To fabricate and deposit micro and nanosized (polymer) fibers, a method called electrospinning is used. A typical electrospinning setup is depicted in Figure 1.
Figure 1: A schematic drawing of an electrospinning setup. The blue part in the syringe shows the electrospinning mixture
An electrospinning setup typically comprises of a capillary which is fluidically connected to an electrospinning mixture feed mechanism and is electrically connected to a high voltage (HV) power supply. The power supply changes the electrical potential of the capillary with respect to the grounded substrate, which is located approximately 10 cm below the capillary. The electrospinning mixture is pumped through the capillary (for example by means of a syringe pump) and forms a droplet at the end of the capillary. If the local electric field near the end of the capillary is strong enough, a thin fiber emanates from this droplet and moves towards the substrate .
As depicted schematically in Figure 1, the electrospun fiber is first traversing in a straight path towards the substrate. However, the length in which the fiber remains stable (i.e. it traverses in a straight path) is limited. There exist only a few models that give possible explanations for why the instability occurs [2, 3, 5, 7, 8].
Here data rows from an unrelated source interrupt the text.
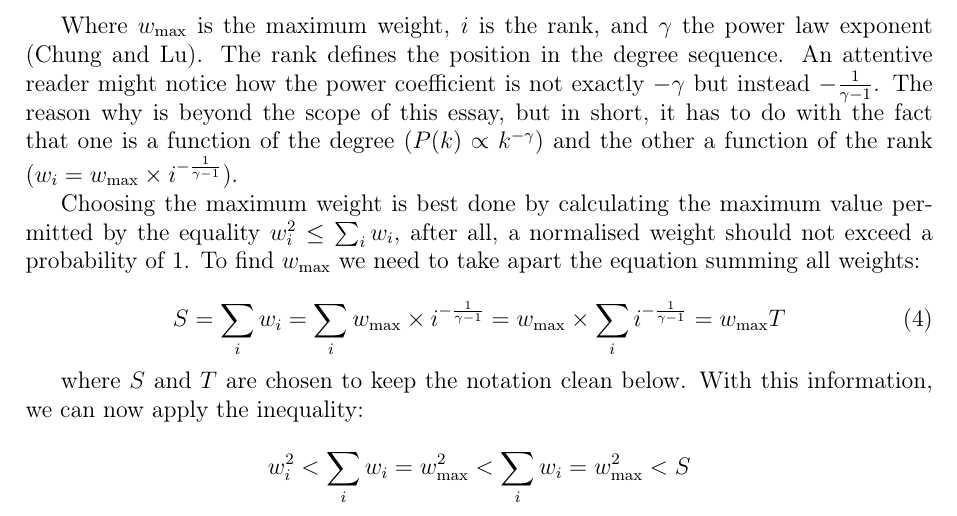
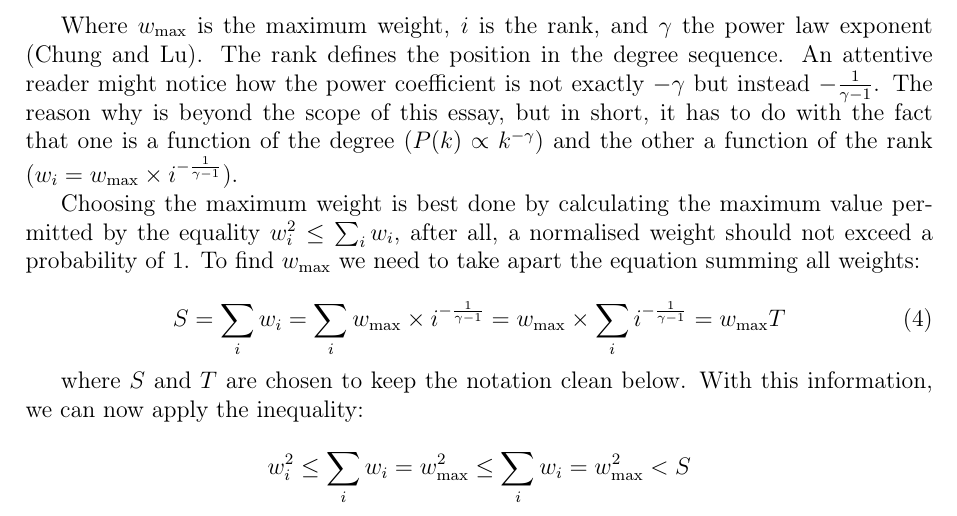
Before and after one commit to informatiky/LaTeX, a LaTeX document (Extended Essay/Johannes - Mathematics Extended Essay - Probabilistic method.tex): part of page 6 of 18, cut so that both start at the same text. Compiled offline with pdfLaTeX.

Commit message:
Auto-commit: 2026-09-13 19:46:59

```diff
--- a/Extended Essay/Johannes - Mathematics Extended Essay - Probabilistic method.tex
+++ b/Extended Essay/Johannes - Mathematics Extended Essay - Probabilistic method.tex
@@ -249,7 +249,7 @@ S = \sum_{i}{w_i} = \sum_{i}{w_{\text{max}} \times i^{ -\frac{1}{\gamma-1}}} = w
 where \( S \) and \( T \) are chosen to keep the notation clean below. With this information, we can now apply the inequality:
 
 \[
-w_i^2 < \sum_{i}{w_i} = w_{\text{max}}^2 < \sum_{i}{w_i}  = w_{\text{max}}^2 < S
+w_i^2 \leq \sum_{i}{w_i} = w_{\text{max}}^2 \leq\sum_{i}{w_i}  = w_{\text{max}}^2 < S
 \]
 
 In turn simplifying to:
```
The electrospinning mixture typically comprises of a solid material (e.g. a polymer or a perovskite) and a solvent (e.g. water or ethanol). We believe that the location at which the fiber becomes unstable is related to the rapid decreasing solvent concentration in the fiber. Important physical parameters such as the mixture’s viscosity, surface tension, electrical conductivity, and dielectric constant are known to change as a function of solvent concentration [1, 6]. In order to validate or enhance the contemporary models, the change of all important physical parameters of the solvent concentration needs to be measured and analyzed.
The student should start with a literature review on the existing models which describe the (onset of) the instability of the electrospun fiber. In order to efficiently and reliably measure the change of the mixture’s physical parameters, the student should set up a measuring plan or perform a design of experiments. Next, the student determines how the physical parameters of the electrospinning mixture alter as a function of the solvent concentration. Lastly, the gathered data is analyzed and reported by the student.
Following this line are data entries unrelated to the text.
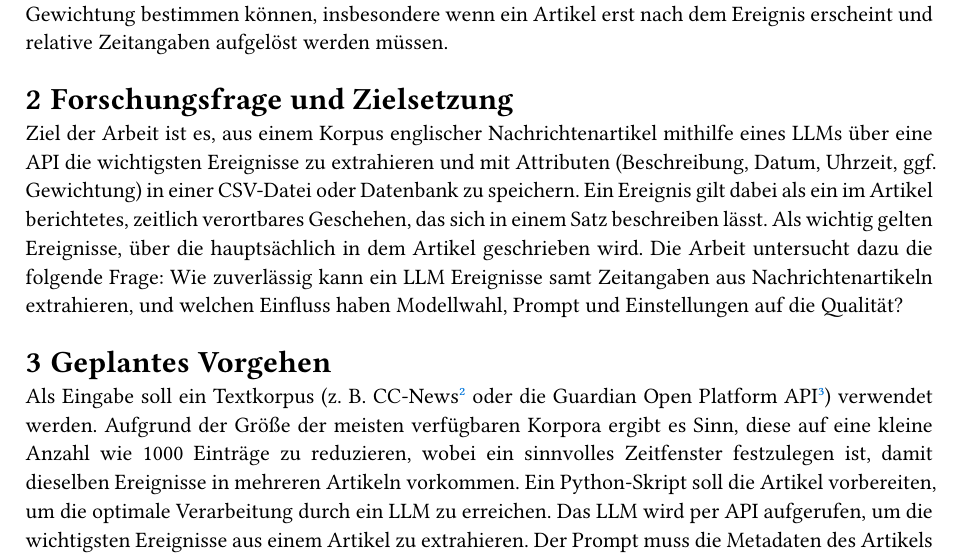
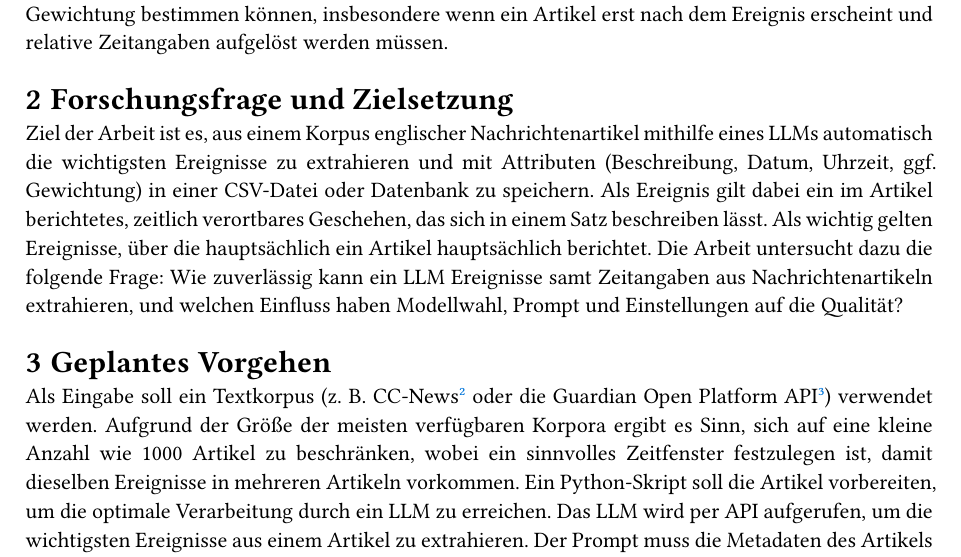
Before and after one commit to Sim-sat/bachelor-thesis, a Typst document (expose/expose.typ): part of page 1 of 2, cut so that both start at the same text. Compiled offline with Typst 0.15.

Commit message:
final changes

```diff
--- a/expose/expose.typ
+++ b/expose/expose.typ
@@ -42,11 +42,11 @@ Täglich erscheinen weltweit sehr viele Nachrichtenartikel, in denen dieselben E
 
 = Forschungsfrage und Zielsetzung
 
-Ziel der Arbeit ist es, aus einem Korpus englischer Nachrichtenartikel mithilfe eines LLMs über eine API die wichtigsten Ereignisse zu extrahieren und mit Attributen (Beschreibung, Datum, Uhrzeit, ggf. Gewichtung) in einer CSV-Datei oder Datenbank zu speichern. Ein Ereignis gilt dabei als ein im Artikel berichtetes, zeitlich verortbares Geschehen, das sich in einem Satz beschreiben lässt. Als wichtig gelten Ereignisse, über die hauptsächlich in dem Artikel geschrieben wird. Die Arbeit untersucht dazu die folgende Frage: Wie zuverlässig kann ein LLM Ereignisse samt Zeitangaben aus Nachrichtenartikeln extrahieren, und welchen Einfluss haben Modellwahl, Prompt und Einstellungen auf die Qualität?
+Ziel der Arbeit ist es, aus einem Korpus englischer Nachrichtenartikel mithilfe eines LLMs automatisch die wichtigsten Ereignisse zu extrahieren und mit Attributen (Beschreibung, Datum, Uhrzeit, ggf. Gewichtung) in einer CSV-Datei oder Datenbank zu speichern. Als Ereignis gilt dabei ein im Artikel berichtetes, zeitlich verortbares Geschehen, das sich in einem Satz beschreiben lässt. Als wichtig gelten Ereignisse, über die hauptsächlich ein Artikel hauptsächlich berichtet. Die Arbeit untersucht dazu die folgende Frage: Wie zuverlässig kann ein LLM Ereignisse samt Zeitangaben aus Nachrichtenartikeln extrahieren, und welchen Einfluss haben Modellwahl, Prompt und Einstellungen auf die Qualität?
 
 = Geplantes Vorgehen
 
-Als Eingabe soll ein Textkorpus (z.~B. CC-News#footnote[#link("https://huggingface.co/datasets/vblagoje/cc_news")] oder die Guardian Open Platform API#footnote[#link("https://open-platform.theguardian.com/")]) verwendet werden. Aufgrund der Größe der meisten verfügbaren Korpora ergibt es Sinn, diese auf eine kleine Anzahl wie 1000 Einträge zu reduzieren, wobei ein sinnvolles Zeitfenster festzulegen ist, damit dieselben Ereignisse in mehreren Artikeln vorkommen. Ein Python-Skript soll die Artikel vorbereiten, um die optimale Verarbeitung durch ein LLM zu erreichen. Das LLM wird per API aufgerufen, um die wichtigsten Ereignisse aus einem Artikel zu extrahieren. Der Prompt muss die Metadaten des Artikels enthalten, um relative Zeitangaben auflösen zu können. Zu jedem Ereignis sollen auch Datum und Uhrzeit bestimmt werden. Es muss beachtet werden, dass die Artikel teilweise später als das Ereignis veröffentlicht werden und somit das Veröffentlichungsdatum des Artikels nicht immer übernommen werden kann. Außerdem muss untersucht werden, welche Modelle, Einstellungen (z. B. Reasoning) und Prompts zu den besten Ergebnissen führen. Zusätzlich kann der Unterschied zwischen einer Freitextausgabe und einer per JSON-Schema erzwungenen Ausgabe des LLM untersucht werden.
+Als Eingabe soll ein Textkorpus (z.~B. CC-News#footnote[#link("https://huggingface.co/datasets/vblagoje/cc_news")] oder die Guardian Open Platform API#footnote[#link("https://open-platform.theguardian.com/")]) verwendet werden. Aufgrund der Größe der meisten verfügbaren Korpora ergibt es Sinn, sich auf eine kleine Anzahl wie 1000 Artikel zu beschränken, wobei ein sinnvolles Zeitfenster festzulegen ist, damit dieselben Ereignisse in mehreren Artikeln vorkommen. Ein Python-Skript soll die Artikel vorbereiten, um die optimale Verarbeitung durch ein LLM zu erreichen. Das LLM wird per API aufgerufen, um die wichtigsten Ereignisse aus einem Artikel zu extrahieren. Der Prompt muss die Metadaten des Artikels enthalten, um relative Zeitangaben auflösen zu können. Zu jedem Ereignis sollen auch Datum und Uhrzeit bestimmt werden. Es muss beachtet werden, dass die Artikel teilweise später als das Ereignis veröffentlicht werden und somit das Veröffentlichungsdatum des Artikels nicht immer übernommen werden kann. Außerdem muss untersucht werden, welche Modelle, Einstellungen (z. B. Reasoning) und Prompts zu den besten Ergebnissen führen. Zusätzlich kann der Unterschied zwischen einer Freitextausgabe und einer per JSON-Schema erzwungenen Ausgabe des LLM untersucht werden.
 
 Optional können die Ereignisse zusätzlich in ihrer Bedeutung gewichtet werden. Dabei bietet sich vielleicht ein System-One-Modell (auch Decision Model) wie Jev#footnote[#link("https://docs.typesafe.ai/introduction")] an, das anstatt Text zu generieren typisierte, strukturierte Entscheidungen mit Konfidenzangabe liefert. Dies könnte auch genutzt werden, um die extrahierten Ereignisse einer bestehenden Liste an Kategorien zuzuordnen. Da diese Modelle erst seit einigen Wochen öffentlich sind, gibt es noch viele offene Fragen zu den Vorteilen dieser Modelle.
 
```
Are you interested in this attractive project or do you have any questions about the project? Do not hesitate to contact either Prof. Dr. Han Gardeniers (firstname.lastname@example.org) or Bjorn Borgelink (email@example.com).
 Theodore L. Bergman et al. Incropera’s Principles of Heat and Mass Transfer. John Wiley & Sons Inc, 2017.
 M. Cloupeau and B. Prunet-Foch. “Electrohydrodynamic spraying functioning modes: a critical review”. In: Journal of Aerosol Science (1994).
 D. Deshawar and P. Chokshi. “Stability analysis of an electrospinning jet of polymeric fluids”. In: Polymer (2017).
 J. J. Feng. “The stretching of an electrified non-Newtonian jet: A model for electrospinning”. In: Physics of fluids 14.11 (2002), pp. 3912–3926.
 M. M. Hohman et al. “Electrospinning and electrically forced jets. I. Stability theory”. In: Physics of Fluids (2001).
 L. D. Landau and E. M. Lifshitz. Fluid Mechanics. Elsevier Science & Technology, 1987.
 D. H. Reneker et al. “Bending instability of electrically charged liquid jets of polymer solutions in electrospinning”. In: Journal of Applied physics (2000).
 A. L. Yarin, S. Koombhongse, and D. H. Reneker. “Bending instability in electrospinning of nanofibers”. In: Journal of Applied Physics (2001).